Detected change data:
________________________________________

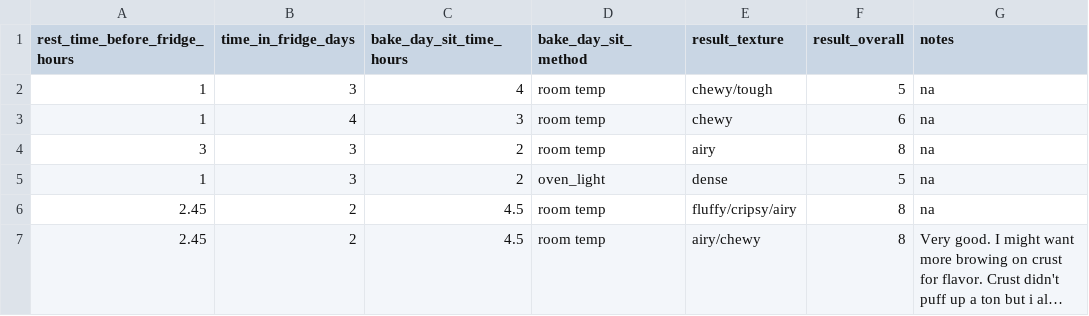
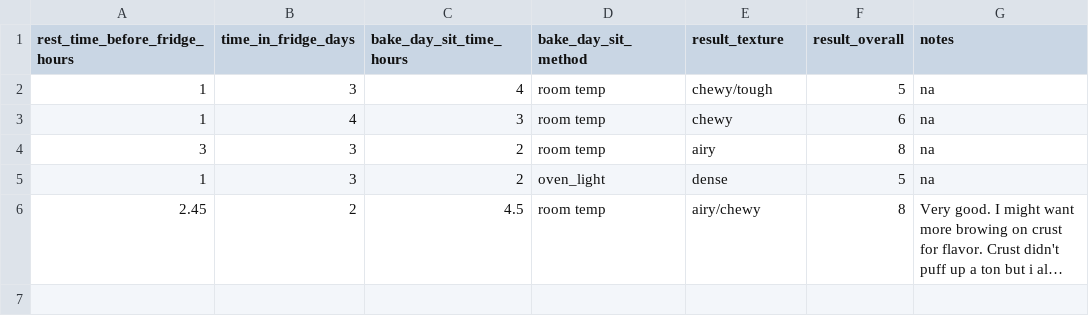
Before and after one commit to aheiner2001/Machine-Learning, a CSV file: pizza.csv, drawn as a sheet; long unchanged cells end in …; the diff names each change by its address in the sheet, - before the commit and + after, or states it on an @@ line.

Commit message:
Update pizza.csv

```diff
--- a/pizza.csv
+++ b/pizza.csv
-row 6: 2.45 | 2 | 4.5 | room temp | fluffy/cripsy/airy | 8 | na
```
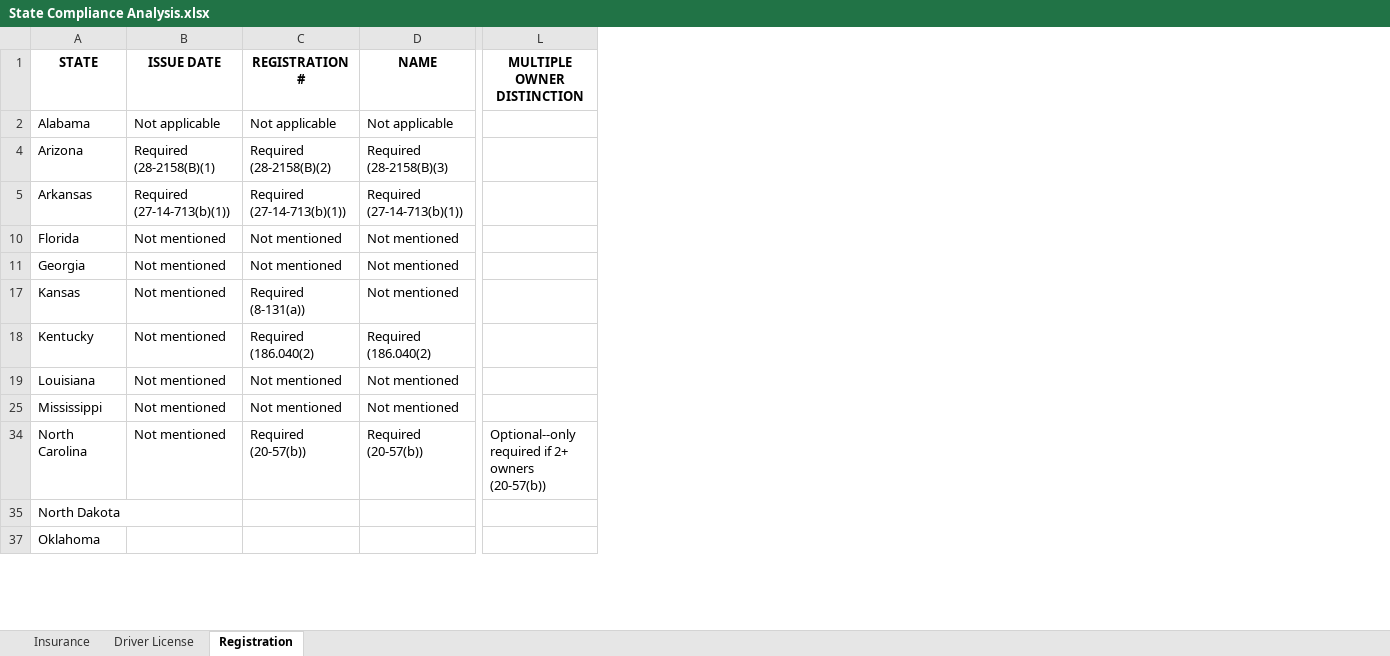
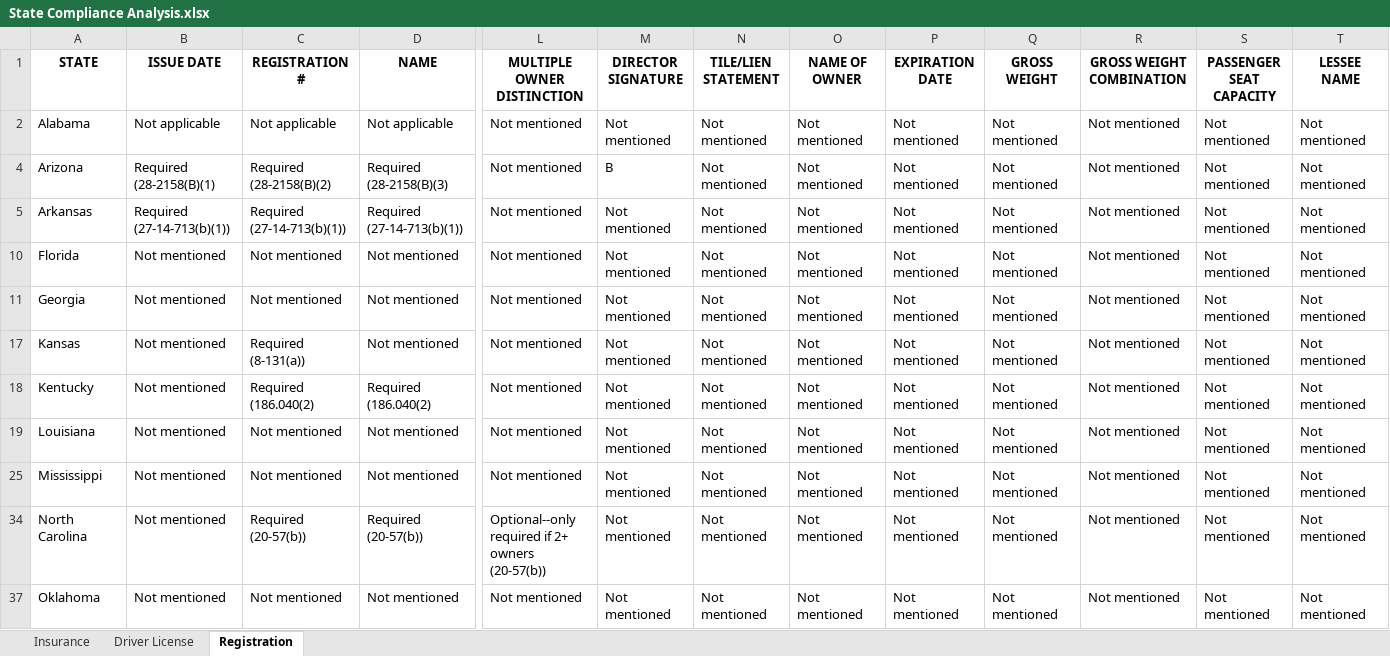
Before and after one commit to i-am-andrew-hetzler/dissertation, an Excel workbook: compliance/State Compliance Analysis.xlsx, sheet Registration, drawn as a sheet; only a part is shown, gaps mark what is left out; values as stored, in another font and other column widths than the file's, no borders; removed rows and columns are numbered as before the commit, all else as after; rows hold the shown columns only; the diff covers the shown part only; the diff names each change by its address in the sheet, - before the commit and + after, or states it on an @@ line.

Commit message:
Andrew | Finished registration.

```diff
--- a/compliance/State Compliance Analysis.xlsx (sheet Registration)
+++ b/compliance/State Compliance Analysis.xlsx (sheet Registration)
+column M (DIRECTOR SIGNATURE), rows 2-37: Not mentioned | B | Not mentioned | Not mentioned | Not mentioned | Not mentioned | Not mentioned | Not mentioned | Not mentioned | Not mentioned | Not mentioned
+column N (TILE/LIEN STATEMENT), rows 2-37: all Not mentioned
+column O (NAME OF OWNER), rows 2-37: all Not mentioned
+column P (EXPIRATION DATE), rows 2-37: all Not mentioned
+column Q (GROSS WEIGHT), rows 2-37: all Not mentioned
+column R (GROSS WEIGHT COMBINATION), rows 2-37: all Not mentioned
+column S (PASSENGER SEAT CAPACITY), rows 2-37: all Not mentioned
+column T (LESSEE NAME), rows 2-37: all Not mentioned
-L2 (MULTIPLE OWNER DISTINCTION): (empty)
+L2 (MULTIPLE OWNER DISTINCTION): Not mentioned
-L4:L5 (MULTIPLE OWNER DISTINCTION): (empty)
+L4:L5 (MULTIPLE OWNER DISTINCTION): Not mentioned
-L10:L11 (MULTIPLE OWNER DISTINCTION): (empty)
+L10:L11 (MULTIPLE OWNER DISTINCTION): Not mentioned
-L17:L19 (MULTIPLE OWNER DISTINCTION): (empty)
+L17:L19 (MULTIPLE OWNER DISTINCTION): Not mentioned
-L25 (MULTIPLE OWNER DISTINCTION): (empty)
+L25 (MULTIPLE OWNER DISTINCTION): Not mentioned
-row 35: North Dakota
-B37 (ISSUE DATE): (empty)
+B37 (ISSUE DATE): Not mentioned
-C37 (REGISTRATION #): (empty)
+C37 (REGISTRATION #): Not mentioned
-D37 (NAME): (empty)
+D37 (NAME): Not mentioned
-L37 (MULTIPLE OWNER DISTINCTION): (empty)
+L37 (MULTIPLE OWNER DISTINCTION): Not mentioned
```
Also changed, not shown: 72 edited cells elsewhere in this sheet, hidden cells.
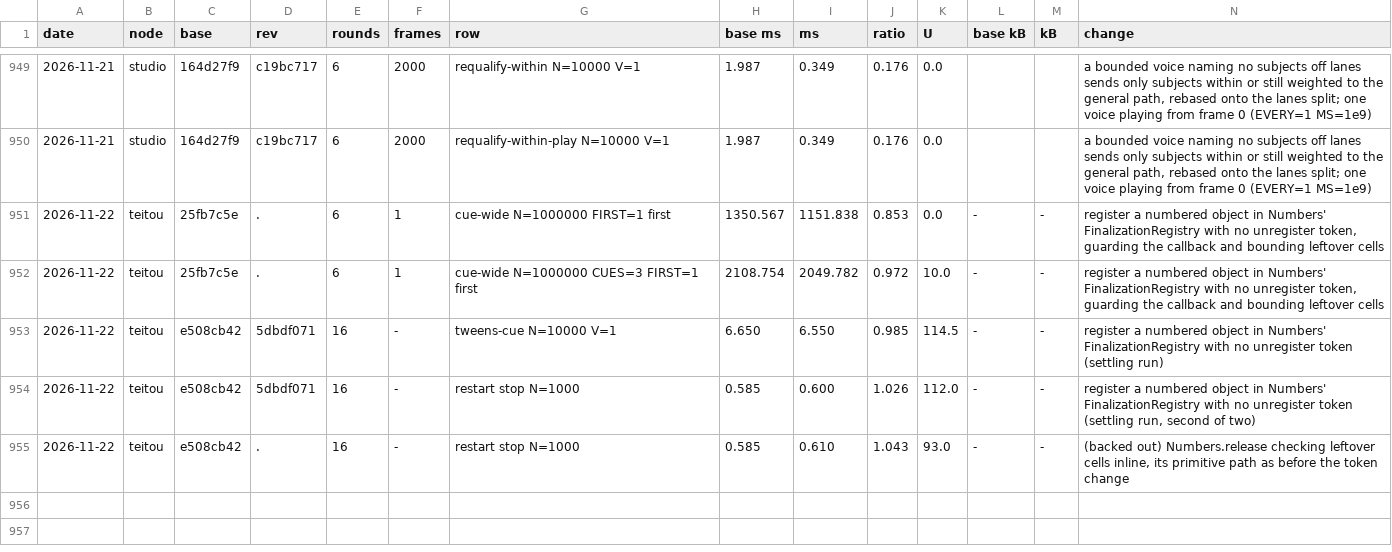
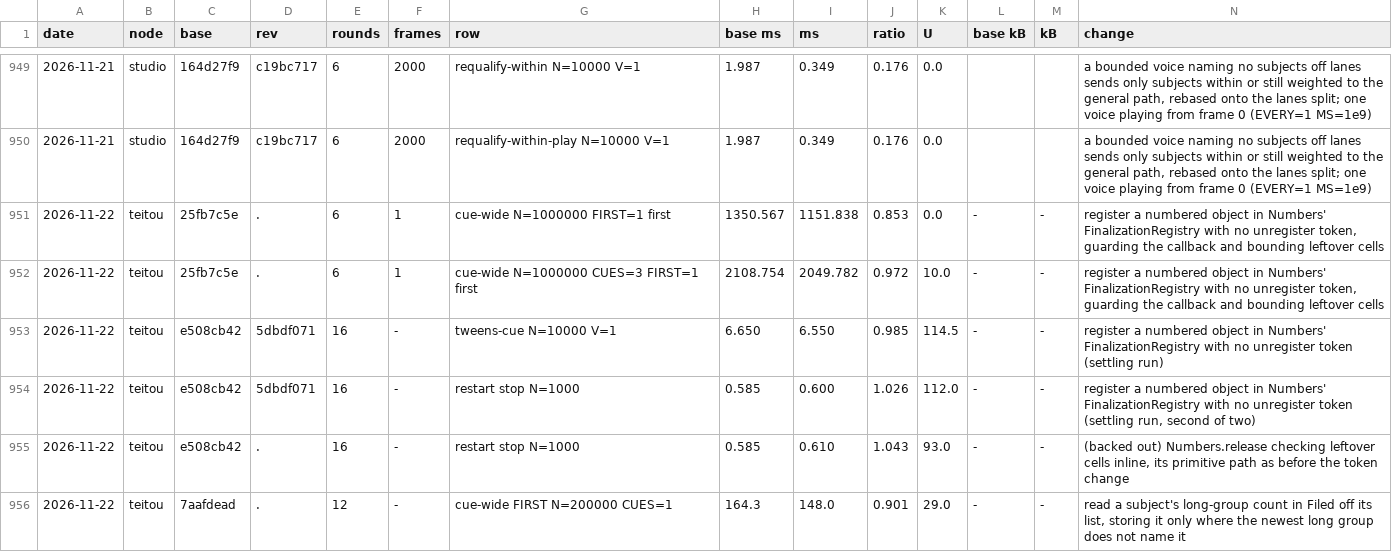
Before and after one commit to orochi235/blits, a TSV file: bench/ledger.tsv, drawn as a sheet; only a part is shown, gaps mark what is left out; rows hold the shown columns only; the diff names each change by its address in the sheet, - before the commit and + after, or states it on an @@ line.

```diff
--- a/bench/ledger.tsv
+++ b/bench/ledger.tsv
+row 956: 2026-11-22 | teitou | 7aafdead | . | 12 | - | cue-wide FIRST N=200000 CUES=1 | 164.3 | 148.0 | 0.901 | 29.0 | - | - | read a subject's long-group count in Filed off its list, storing it only where the newest long group does not name it
```
Also changed, not shown: 7 other files.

________________________________________

From the records above, how many lines include the word "shown"? Only the number is wanted.

4